SBS Dean John Hird wrote that the university will “restore the success” of the Labor Center in an email to faculty and staff.
Photo: Students during the April 2016 sit-in for fossil fuel divestment at UMass.
(Katherine Mayo/Daily Collegian)
Letters from concerned alumni and activists regarding funding cuts to the UMass Labor Center and Labor Studies master’s programs elicited a response from University of Massachusetts Amherst administrators over the weekend, with the administration attempting to dismiss the concerns of hundreds of stakeholders and accusing them of lying.
In an email obtained by The Double Standard, Dean John Hird of the College of Social and Behavioral Sciences dismisses the personal account of former Labor Center director Eve Weinbaum as “untrue” and assures his colleagues that administrators just want to “restore the success of all the Center’s programs.”
Hird has also sent a similar message as a form response to emails from activists.
In the email to faculty and staff, Hird used language that does not appear in emails to the public. Hird accused the activists opposed to the administration’s decisions of being “from outside the university” and belittled their concerns as “expressing distress” before he built up some straw man arguments to attack.
Outside agitators spreading lies and deceit about the good and truthful leaders of UMass? Sounds to me like yet another standard corporate propaganda response to criticism.
The email never mentions Professor Weinbaum by name, but it does describe what SBS and the Sociology Department have planned for the Labor Center going forward. According to Hird, the Labor Studies program faculty have plans to grow enrollments, and Professor Tom Juravich will be the Labor Center’s interim director. Hird’s narrative focuses on “rebuilding” and “restoring” the master’s programs, the damage to which Weinbaum blames on administrators.
Hird goes on to say that the residential master’s program’s “has struggled” due to “falling enrollments” without disputing Weinbaum’s assertion that maybe the massive cost increase has something to do with that. Hird also cites that the Union Leadership and Administration program taught during the winter and summer has “a significant budget surplus,” which will fill in the budget gap until Hird and Sociology Department Chair Michelle Budig’s plan can boost enrollment.
However, Hird never disputes that administrators cut master’s funding. He never provides any justification for the removal of Weinbaum. He never discusses the transformation of academic departments into “revenue generators.” And he never promises to maintain a full curriculum.
This is propaganda, plain and simple.

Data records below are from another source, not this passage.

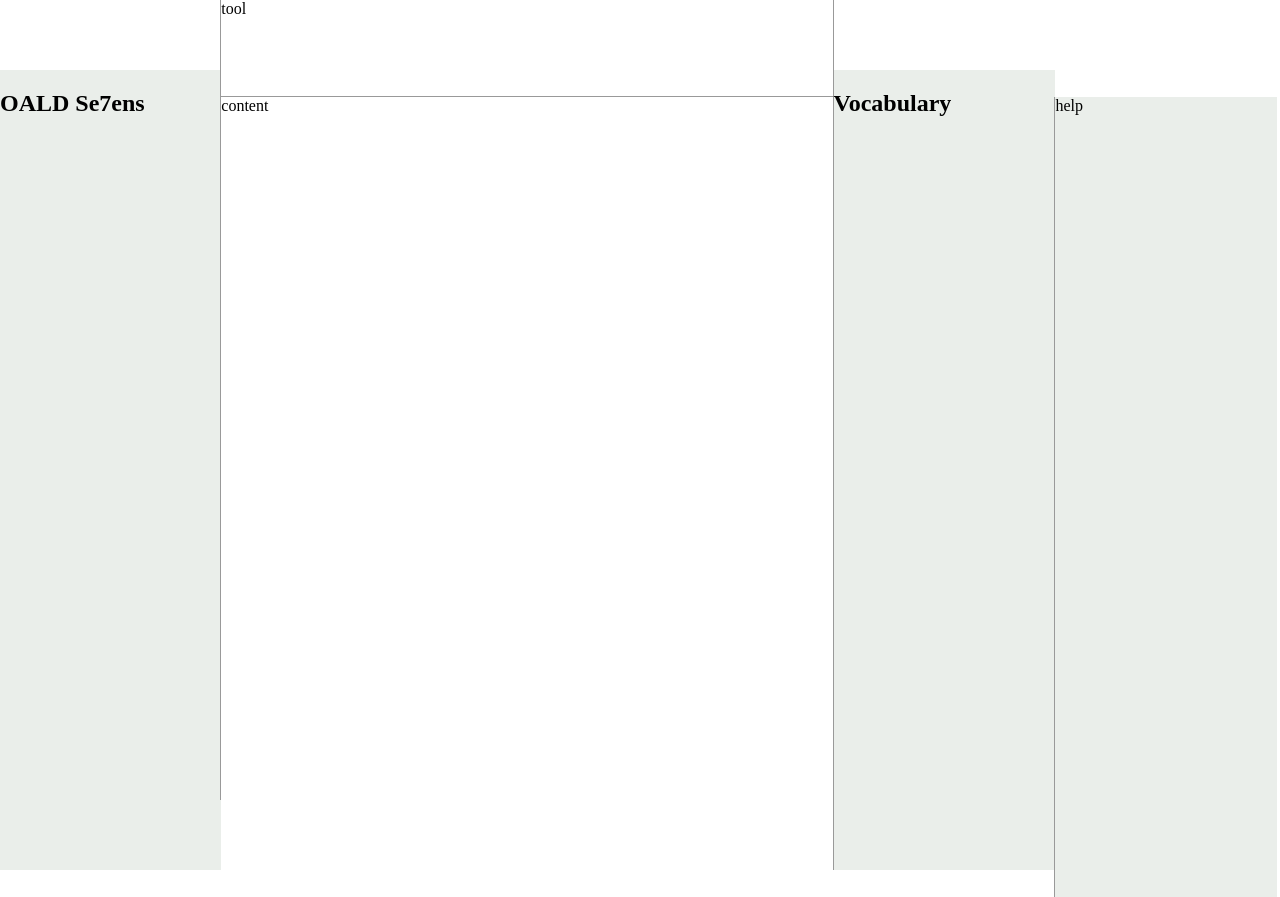
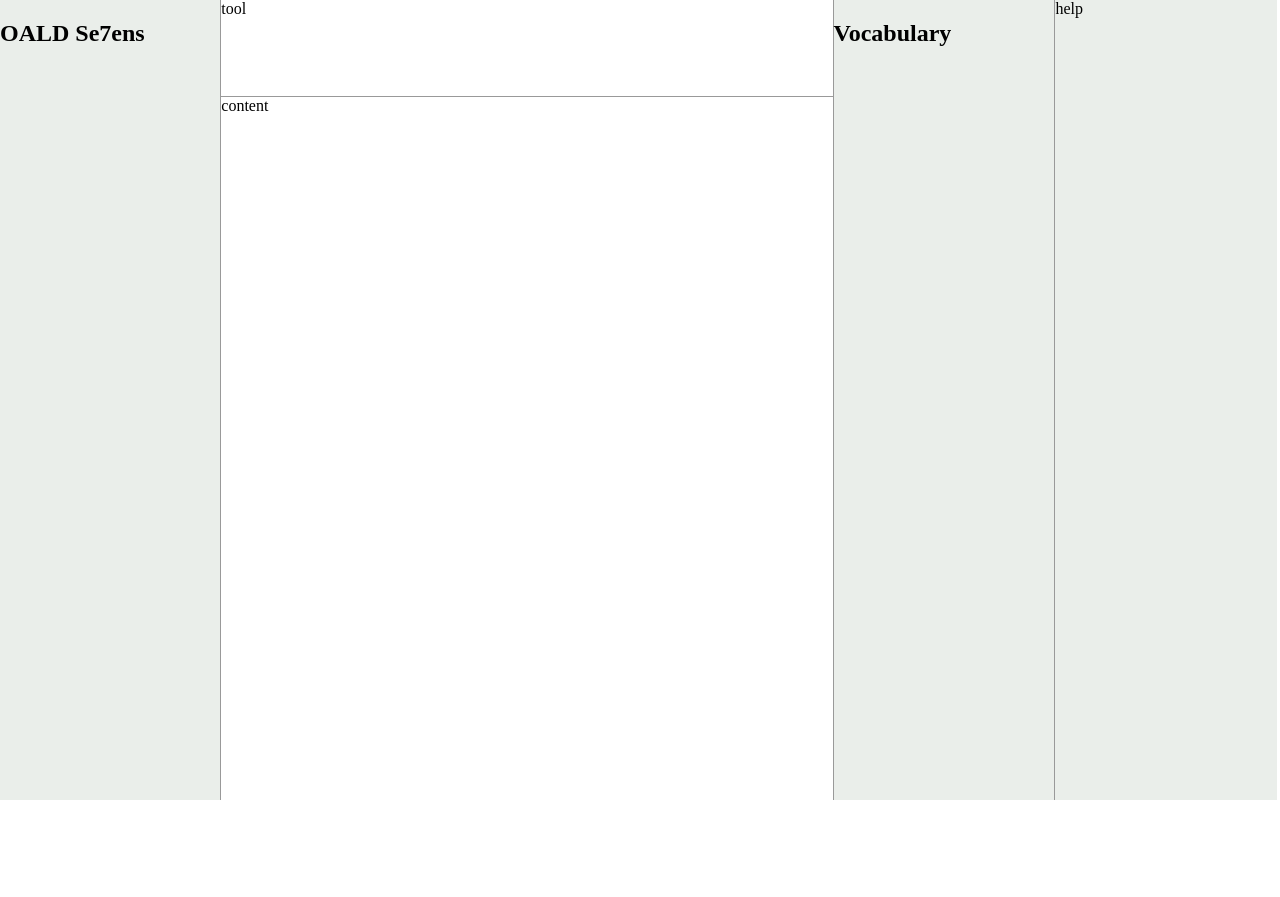
Before and after one commit to xinglanlanlan/xinglanlan.github.io, a plain HTML site: page miao/oald-layout.html in a window 1280 px wide. After the commit the page ends 800 px from the top, so only its background shows below. Drawn offline with Linux system fonts and the light colour scheme.

Commit message:
oald-layout

```diff
--- a/miao/oald-layout.html
+++ b/miao/oald-layout.html
@@ -27,6 +27,7 @@
       width: 17.29%;
       height: 100%;
       background-color: rgb(234,238,234);
+      vertical-align: -webkit-baseline-middle;
     }
     .content {
       width: 47.91%;
@@ -36,18 +37,21 @@
       border-bottom: none;
       margin-top: auto;
       margin-bottom: auto;
+      vertical-align: -webkit-baseline-middle;
     }
     .search {
       width: 17.41%;
       height: 100%;
       background-color: rgb(234,238,234);
       border-left: 1px solid #999;
+      vertical-align: -webkit-baseline-middle;
     }
     .help {
       width: 17.39%;
       height: 100%;
       border-left: 1px solid #999;
       background-color: rgb(234,238,234);
+      vertical-align: -webkit-baseline-middle;
     }
    .content > div:first-child {
       height: 12%;
```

Yes, administrators are under immense pressure due to extreme state underfunding and edicts from UMass System President Marty Meehan that all of the campuses have to find as many cuts as possible. But there is a line, and life-long academics like Hird, Budig and Provost Katherine Newman should know when they’re crossing it.

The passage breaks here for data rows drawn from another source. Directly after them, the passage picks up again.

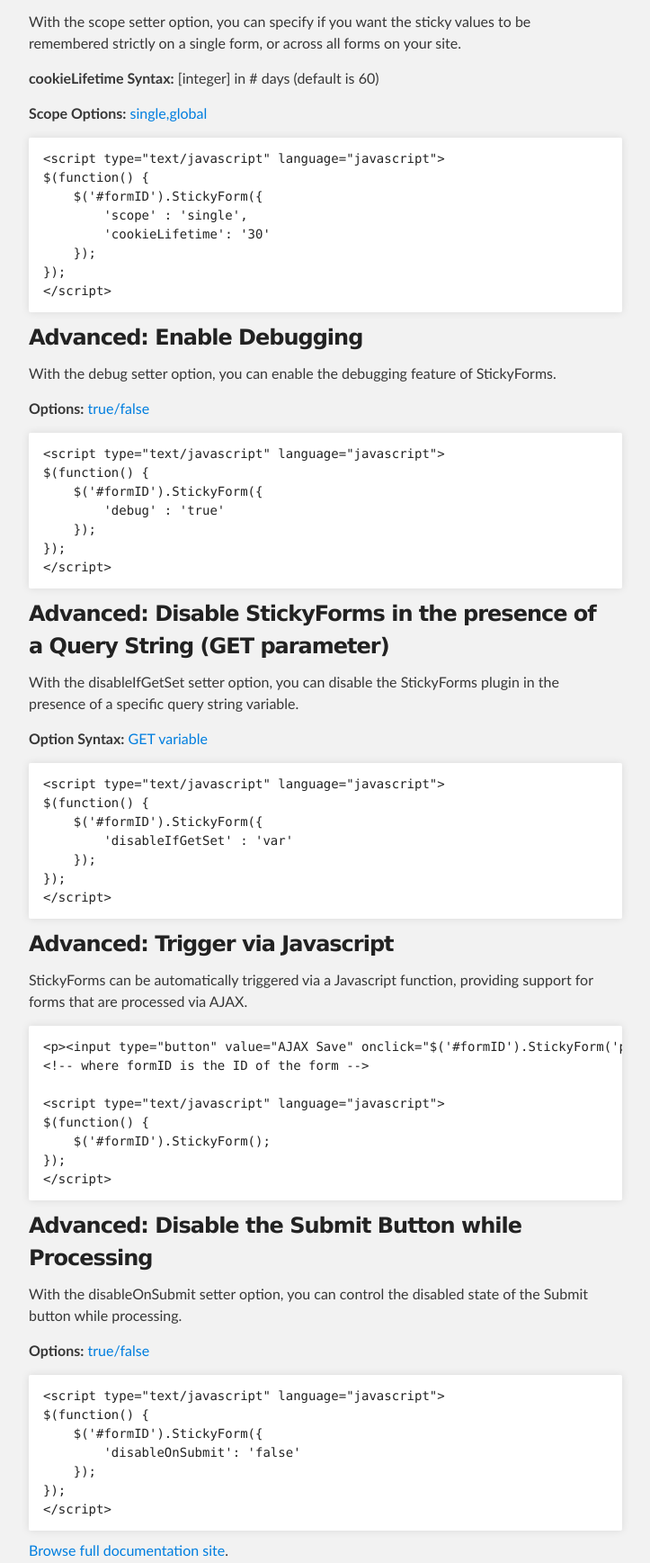
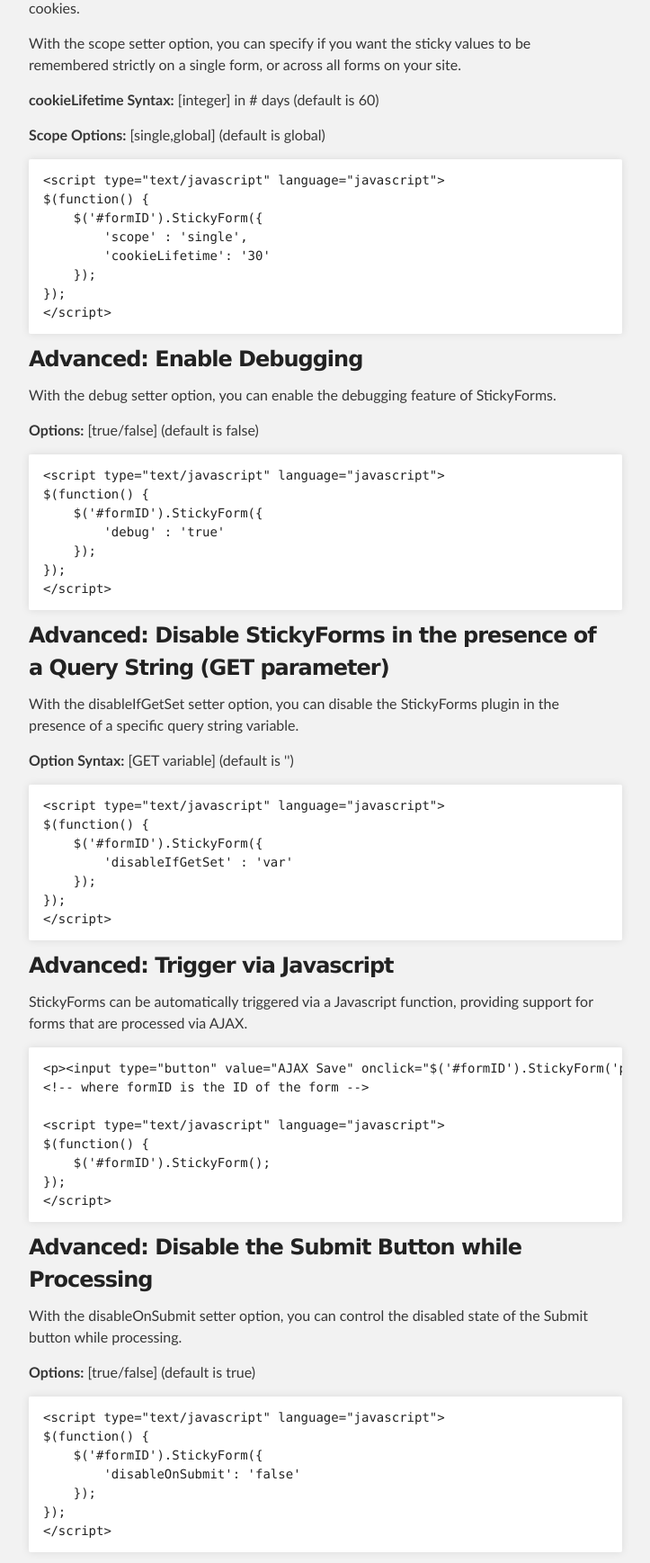
Before and after one commit to schwartzrw/jquery-stickyforms, a plain HTML site: page index.html in a window 1280 px wide. Shown: the part 1987-3724 px from the top of the page at 90% size, without its empty margins (288-1011 px from the left). Drawn offline with Linux system fonts and the light colour scheme.

```diff
--- a/index.html
+++ b/index.html
@@ -73,7 +73,7 @@
 
 <p>With the elementTypes setter option, you can control which elements types have the sticky behavior.</p>
 
-<p><strong>Options:</strong> <a href="default%20is%20all">text,password,checkbox,radio,textarea,select-one,select-multiple,all</a></p>
+<p><strong>Options:</strong> [text,password,checkbox,radio,textarea,select-one,select-multiple,all] (default is all)</p>
 
 <pre><code>&lt;script type="text/javascript" language="javascript"&gt;
 $(function() {
@@ -109,7 +109,7 @@
 
 <p><strong>cookieLifetime Syntax:</strong> [integer] in # days (default is 60)</p>
 
-<p><strong>Scope Options:</strong> <a href="default%20is%20global">single,global</a></p>
+<p><strong>Scope Options:</strong> [single,global] (default is global)</p>
 
 <pre><code>&lt;script type="text/javascript" language="javascript"&gt;
 $(function() {
@@ -126,7 +126,7 @@
 
 <p>With the debug setter option, you can enable the debugging feature of StickyForms.</p>
 
-<p><strong>Options:</strong> <a href="default%20is%20false">true/false</a></p>
+<p><strong>Options:</strong> [true/false] (default is false)</p>
 
 <pre><code>&lt;script type="text/javascript" language="javascript"&gt;
 $(function() {
@@ -142,7 +142,7 @@
 
 <p>With the disableIfGetSet setter option, you can disable the StickyForms plugin in the presence of a specific query string variable.</p>
 
-<p><strong>Option Syntax:</strong> <a href="default%20is">GET variable</a></p>
+<p><strong>Option Syntax:</strong> [GET variable] (default is '')</p>
 
 <pre><code>&lt;script type="text/javascript" language="javascript"&gt;
 $(function() {
@@ -173,7 +173,7 @@
 
 <p>With the disableOnSubmit setter option, you can control the disabled state of the Submit button while processing.</p>
 
-<p><strong>Options:</strong> <a href="default%20is%20true">true/false</a></p>
+<p><strong>Options:</strong> [true/false] (default is true)</p>
 
 <pre><code>&lt;script type="text/javascript" language="javascript"&gt;
 $(function() {
```
Also changed, not shown: params.json (+1 -1 lines).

Hird continuously harps the same tired tune throughout his email:
“I am writing to assure you of the administration’s support for the Labor Center.”
“There is no threat to the Center.”

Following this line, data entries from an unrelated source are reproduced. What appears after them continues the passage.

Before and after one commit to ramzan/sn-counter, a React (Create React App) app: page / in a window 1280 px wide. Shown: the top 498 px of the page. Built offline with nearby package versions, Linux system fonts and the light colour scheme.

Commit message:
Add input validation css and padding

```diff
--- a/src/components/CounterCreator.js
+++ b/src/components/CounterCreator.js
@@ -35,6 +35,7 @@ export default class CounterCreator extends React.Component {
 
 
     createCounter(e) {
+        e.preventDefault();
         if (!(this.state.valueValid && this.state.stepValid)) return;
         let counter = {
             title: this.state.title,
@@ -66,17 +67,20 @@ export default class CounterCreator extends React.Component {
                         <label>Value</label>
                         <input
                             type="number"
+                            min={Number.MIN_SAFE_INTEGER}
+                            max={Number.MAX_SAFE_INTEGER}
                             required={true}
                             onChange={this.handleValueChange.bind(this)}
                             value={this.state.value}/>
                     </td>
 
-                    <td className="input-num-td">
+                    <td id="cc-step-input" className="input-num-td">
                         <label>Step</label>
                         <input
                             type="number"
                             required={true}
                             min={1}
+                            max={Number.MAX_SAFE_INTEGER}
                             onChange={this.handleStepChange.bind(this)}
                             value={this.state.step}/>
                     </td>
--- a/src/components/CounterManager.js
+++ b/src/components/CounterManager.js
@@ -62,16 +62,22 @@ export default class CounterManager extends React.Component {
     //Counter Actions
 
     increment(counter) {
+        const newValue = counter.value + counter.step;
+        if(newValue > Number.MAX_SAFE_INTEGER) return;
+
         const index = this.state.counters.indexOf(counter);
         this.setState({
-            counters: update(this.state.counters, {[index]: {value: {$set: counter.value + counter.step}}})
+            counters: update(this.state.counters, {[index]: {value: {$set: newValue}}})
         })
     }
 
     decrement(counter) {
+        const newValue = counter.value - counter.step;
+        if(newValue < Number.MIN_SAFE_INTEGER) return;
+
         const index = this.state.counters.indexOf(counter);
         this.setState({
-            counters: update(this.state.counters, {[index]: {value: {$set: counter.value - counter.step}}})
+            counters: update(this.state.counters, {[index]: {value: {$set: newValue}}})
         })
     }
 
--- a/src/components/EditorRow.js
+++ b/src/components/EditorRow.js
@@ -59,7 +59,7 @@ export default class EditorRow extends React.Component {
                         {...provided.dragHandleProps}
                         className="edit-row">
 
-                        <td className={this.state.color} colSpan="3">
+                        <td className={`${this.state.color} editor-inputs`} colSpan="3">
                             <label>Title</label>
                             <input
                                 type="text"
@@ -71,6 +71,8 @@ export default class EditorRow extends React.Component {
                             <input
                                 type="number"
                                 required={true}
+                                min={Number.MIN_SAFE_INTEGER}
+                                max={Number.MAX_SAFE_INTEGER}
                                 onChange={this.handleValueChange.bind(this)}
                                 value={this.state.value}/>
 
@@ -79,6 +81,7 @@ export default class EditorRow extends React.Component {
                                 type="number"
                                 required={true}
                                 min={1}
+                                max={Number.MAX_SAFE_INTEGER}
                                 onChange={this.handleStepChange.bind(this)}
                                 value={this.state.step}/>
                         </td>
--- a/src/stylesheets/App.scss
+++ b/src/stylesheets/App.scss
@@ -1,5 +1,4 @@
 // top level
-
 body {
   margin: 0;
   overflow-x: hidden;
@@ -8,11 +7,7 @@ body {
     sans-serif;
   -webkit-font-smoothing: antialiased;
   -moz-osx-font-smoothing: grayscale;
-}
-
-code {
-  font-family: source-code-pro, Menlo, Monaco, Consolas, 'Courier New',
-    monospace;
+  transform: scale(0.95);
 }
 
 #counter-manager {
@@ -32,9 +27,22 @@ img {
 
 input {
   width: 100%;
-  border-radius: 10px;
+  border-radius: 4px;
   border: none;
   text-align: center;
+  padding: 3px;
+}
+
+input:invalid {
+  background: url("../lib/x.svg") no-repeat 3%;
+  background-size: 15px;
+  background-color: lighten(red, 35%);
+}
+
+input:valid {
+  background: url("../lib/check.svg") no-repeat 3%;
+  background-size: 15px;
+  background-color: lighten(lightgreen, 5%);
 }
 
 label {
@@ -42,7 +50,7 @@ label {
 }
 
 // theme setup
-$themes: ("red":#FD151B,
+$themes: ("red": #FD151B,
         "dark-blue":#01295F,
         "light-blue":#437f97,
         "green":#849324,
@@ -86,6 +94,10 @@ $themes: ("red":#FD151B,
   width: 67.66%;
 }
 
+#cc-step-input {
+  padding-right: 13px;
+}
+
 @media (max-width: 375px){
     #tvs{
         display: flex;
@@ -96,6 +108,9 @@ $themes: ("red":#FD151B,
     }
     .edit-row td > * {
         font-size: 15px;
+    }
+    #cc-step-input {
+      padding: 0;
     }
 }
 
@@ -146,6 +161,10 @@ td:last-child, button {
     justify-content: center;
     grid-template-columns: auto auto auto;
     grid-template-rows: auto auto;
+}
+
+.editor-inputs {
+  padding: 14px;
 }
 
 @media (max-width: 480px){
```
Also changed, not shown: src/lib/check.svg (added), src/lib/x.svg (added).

“The narrative that the Center and its faculty are under attack is simply untrue.”
“The Labor Center has a long, distinguished history… We continue to honor that history.”
The admin doth protest too much, methinks.
Zac Bears can be reached at email@example.com.
Read the full email from Dean Hird below:
Dear Colleagues: Yesterday I began receiving numerous emails from outside the university expressing distress over reports that the UMass Amherst administration ‘has been cutting the Labor Center’s budget for many years’ and plans ‘to eliminate funding for the Labor Center and Master’s degree program in Labor Studies.’ Perhaps you have heard similar statements. I am writing to assure you of the administration’s support for the Labor Center. The narrative that the Center and its faculty are under attack is simply untrue.
As we begin a new academic year, the Labor Center’s future is very bright and its programs enjoy the full support of the Sociology department (in which it is housed), the College, and the central administration. The program’s faculty have developed a plan to grow enrollments in its programs, and Tom Juravich has agreed to serve as the Center’s Interim Director. There is no threat to the Center and I have great confidence that Tom and the Labor/Sociology faculty will be able to rebuild the residential program. One of the great strengths of the residential program is its placement record, and I’d encourage students interested in good careers involving economic justice, working people, and the labor movement to give this program a close look.
Although the residential MS program has struggled in recent years with falling enrollments, the limited-residency Master’s program (Union Leadership and Administration, taught winter and summer terms through CPE) has been thriving and is running a significant budget surplus. Last spring, the faculty collaborated with Michelle Budig, chair of Sociology, and me to develop a plan for rebuilding the residential program. Among other elements, that plan includes hiring a half-time staff member devoted to recruitment to the program, which we accomplished in May. The plan also includes bridge funding to support the residential program until enrollments rebound. The instructional support for the program is intact and now undergirded by the robust revenue from the limited residency program.
The Labor Center has a long, distinguished history and has graduated many students who have gone on to admirable careers. We continue to honor that history, the Center’s dedicated faculty, and its many proud alumni by working with the faculty to restore the success of all the Center’s programs.
Best wishes, and enjoy the long, Labor Day weekend.”